Web document revisions:
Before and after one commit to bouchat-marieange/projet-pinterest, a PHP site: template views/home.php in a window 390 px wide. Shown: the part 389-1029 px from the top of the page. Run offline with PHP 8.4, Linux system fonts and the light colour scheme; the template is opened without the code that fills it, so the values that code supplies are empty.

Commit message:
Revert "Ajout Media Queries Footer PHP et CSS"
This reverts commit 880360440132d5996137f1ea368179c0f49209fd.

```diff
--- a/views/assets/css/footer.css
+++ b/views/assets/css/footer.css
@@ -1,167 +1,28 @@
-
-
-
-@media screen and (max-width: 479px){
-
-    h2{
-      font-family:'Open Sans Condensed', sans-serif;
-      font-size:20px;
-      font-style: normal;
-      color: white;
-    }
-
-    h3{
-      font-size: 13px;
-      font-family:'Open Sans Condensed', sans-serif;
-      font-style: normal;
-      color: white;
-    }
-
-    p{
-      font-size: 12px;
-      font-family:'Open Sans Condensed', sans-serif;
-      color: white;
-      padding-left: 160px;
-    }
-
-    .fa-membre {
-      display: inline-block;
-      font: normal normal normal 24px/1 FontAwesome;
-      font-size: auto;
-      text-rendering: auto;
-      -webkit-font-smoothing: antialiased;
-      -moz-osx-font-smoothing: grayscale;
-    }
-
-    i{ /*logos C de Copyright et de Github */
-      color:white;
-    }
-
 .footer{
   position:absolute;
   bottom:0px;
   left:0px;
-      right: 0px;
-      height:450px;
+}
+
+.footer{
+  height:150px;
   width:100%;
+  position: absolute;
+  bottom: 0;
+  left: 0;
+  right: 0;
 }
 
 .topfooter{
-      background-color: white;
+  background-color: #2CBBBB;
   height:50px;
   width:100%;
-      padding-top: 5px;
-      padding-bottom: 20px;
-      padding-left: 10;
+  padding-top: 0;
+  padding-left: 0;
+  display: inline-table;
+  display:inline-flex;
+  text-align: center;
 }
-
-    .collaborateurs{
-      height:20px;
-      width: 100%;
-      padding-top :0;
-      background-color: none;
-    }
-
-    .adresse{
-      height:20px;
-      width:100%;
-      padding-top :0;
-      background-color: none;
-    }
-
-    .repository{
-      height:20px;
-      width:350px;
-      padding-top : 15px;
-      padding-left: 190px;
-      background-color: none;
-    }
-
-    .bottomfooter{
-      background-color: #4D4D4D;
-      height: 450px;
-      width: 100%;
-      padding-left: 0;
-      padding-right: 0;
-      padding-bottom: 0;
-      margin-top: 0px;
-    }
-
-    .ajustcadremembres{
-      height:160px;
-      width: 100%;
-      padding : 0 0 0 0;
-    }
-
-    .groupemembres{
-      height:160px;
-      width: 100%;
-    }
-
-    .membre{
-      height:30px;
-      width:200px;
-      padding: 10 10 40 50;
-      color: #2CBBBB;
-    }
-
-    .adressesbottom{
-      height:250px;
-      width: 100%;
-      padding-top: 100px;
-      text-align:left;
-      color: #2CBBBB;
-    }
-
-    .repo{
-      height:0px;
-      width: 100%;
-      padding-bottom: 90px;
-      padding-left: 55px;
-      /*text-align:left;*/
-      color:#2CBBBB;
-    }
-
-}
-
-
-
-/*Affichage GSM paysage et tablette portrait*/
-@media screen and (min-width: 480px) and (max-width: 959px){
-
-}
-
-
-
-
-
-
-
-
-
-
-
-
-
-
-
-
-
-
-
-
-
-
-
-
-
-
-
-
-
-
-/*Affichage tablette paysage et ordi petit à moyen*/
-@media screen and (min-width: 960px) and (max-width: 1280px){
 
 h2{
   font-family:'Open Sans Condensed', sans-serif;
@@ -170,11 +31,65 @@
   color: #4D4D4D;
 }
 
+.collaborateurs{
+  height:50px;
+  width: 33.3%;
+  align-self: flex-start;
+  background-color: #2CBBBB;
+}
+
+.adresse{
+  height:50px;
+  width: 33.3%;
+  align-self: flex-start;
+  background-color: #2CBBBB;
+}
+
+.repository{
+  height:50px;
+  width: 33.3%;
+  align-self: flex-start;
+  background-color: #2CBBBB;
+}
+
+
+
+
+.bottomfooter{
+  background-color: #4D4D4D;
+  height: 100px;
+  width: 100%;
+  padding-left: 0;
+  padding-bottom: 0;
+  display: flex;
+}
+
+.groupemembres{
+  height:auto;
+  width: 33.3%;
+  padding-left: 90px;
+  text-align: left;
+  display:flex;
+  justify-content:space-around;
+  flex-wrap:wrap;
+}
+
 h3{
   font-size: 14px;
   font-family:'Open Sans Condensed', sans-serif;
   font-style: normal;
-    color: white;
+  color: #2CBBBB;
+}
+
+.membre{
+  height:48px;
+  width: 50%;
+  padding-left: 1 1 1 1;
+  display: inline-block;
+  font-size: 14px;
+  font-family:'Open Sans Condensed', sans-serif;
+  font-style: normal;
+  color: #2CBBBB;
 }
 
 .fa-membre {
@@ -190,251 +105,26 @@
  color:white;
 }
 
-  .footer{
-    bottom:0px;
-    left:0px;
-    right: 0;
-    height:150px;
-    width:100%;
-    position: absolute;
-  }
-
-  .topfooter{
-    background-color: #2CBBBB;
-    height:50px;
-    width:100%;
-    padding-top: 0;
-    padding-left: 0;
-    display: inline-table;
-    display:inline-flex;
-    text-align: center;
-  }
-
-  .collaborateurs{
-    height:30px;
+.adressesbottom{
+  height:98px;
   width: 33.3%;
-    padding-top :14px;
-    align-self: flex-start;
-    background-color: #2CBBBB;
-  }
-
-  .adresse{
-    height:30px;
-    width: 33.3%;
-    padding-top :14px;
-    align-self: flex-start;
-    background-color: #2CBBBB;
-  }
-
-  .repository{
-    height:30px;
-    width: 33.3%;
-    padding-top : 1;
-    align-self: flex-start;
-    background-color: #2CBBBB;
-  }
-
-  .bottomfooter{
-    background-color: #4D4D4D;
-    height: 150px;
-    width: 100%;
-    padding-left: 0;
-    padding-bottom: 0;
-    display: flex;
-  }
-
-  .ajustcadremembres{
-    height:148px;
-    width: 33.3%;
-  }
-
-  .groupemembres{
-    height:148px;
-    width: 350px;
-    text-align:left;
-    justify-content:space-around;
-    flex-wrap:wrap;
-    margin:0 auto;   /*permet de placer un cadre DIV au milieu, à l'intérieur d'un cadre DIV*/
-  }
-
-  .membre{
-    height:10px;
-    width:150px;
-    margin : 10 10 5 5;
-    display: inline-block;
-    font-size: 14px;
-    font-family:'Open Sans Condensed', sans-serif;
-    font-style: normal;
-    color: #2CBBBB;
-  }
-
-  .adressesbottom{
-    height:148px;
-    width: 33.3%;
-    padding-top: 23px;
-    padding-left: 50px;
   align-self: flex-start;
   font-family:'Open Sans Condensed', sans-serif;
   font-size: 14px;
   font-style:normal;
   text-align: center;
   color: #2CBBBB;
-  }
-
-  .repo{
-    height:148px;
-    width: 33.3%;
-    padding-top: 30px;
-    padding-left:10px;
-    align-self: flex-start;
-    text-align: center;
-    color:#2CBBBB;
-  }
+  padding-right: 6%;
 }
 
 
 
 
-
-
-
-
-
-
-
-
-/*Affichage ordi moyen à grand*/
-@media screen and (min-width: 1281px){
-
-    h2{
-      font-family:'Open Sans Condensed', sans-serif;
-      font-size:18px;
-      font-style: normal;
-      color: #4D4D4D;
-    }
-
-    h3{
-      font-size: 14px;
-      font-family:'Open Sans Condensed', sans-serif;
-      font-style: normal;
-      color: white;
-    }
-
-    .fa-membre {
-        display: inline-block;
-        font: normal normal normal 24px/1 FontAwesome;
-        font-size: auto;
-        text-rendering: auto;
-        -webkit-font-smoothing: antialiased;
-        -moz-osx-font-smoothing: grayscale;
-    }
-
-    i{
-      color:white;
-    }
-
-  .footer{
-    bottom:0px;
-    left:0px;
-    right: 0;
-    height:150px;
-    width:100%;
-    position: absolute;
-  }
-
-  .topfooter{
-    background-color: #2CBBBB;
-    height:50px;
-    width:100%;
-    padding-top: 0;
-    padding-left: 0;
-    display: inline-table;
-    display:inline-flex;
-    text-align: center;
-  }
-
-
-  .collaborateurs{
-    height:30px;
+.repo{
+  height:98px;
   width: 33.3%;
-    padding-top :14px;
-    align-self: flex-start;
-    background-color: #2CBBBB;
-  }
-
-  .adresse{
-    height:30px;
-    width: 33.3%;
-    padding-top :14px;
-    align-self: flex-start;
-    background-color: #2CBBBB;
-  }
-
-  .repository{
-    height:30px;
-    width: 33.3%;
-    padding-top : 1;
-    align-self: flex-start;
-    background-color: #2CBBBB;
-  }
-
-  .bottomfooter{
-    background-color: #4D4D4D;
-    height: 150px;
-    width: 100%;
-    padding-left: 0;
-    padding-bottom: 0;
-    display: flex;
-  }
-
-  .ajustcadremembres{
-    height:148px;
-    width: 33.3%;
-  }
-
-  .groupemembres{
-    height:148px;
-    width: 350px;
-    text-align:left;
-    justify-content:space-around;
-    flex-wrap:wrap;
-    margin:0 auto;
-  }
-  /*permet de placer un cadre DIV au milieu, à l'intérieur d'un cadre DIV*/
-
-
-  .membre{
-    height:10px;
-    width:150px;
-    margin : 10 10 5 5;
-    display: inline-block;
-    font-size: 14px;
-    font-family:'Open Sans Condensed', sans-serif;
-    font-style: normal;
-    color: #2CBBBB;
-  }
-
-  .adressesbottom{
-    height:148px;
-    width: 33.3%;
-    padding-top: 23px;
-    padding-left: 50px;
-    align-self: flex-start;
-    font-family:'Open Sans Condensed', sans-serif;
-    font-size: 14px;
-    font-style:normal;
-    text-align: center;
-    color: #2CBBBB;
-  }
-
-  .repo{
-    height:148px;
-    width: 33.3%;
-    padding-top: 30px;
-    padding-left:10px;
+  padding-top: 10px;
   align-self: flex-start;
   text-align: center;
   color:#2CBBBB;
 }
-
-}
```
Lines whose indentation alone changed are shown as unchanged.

Problem = If a line of the records includes the string "repository", copy it out.

Task answer =
-    .repository{
+.repository{
-  .repository{
-  .repository{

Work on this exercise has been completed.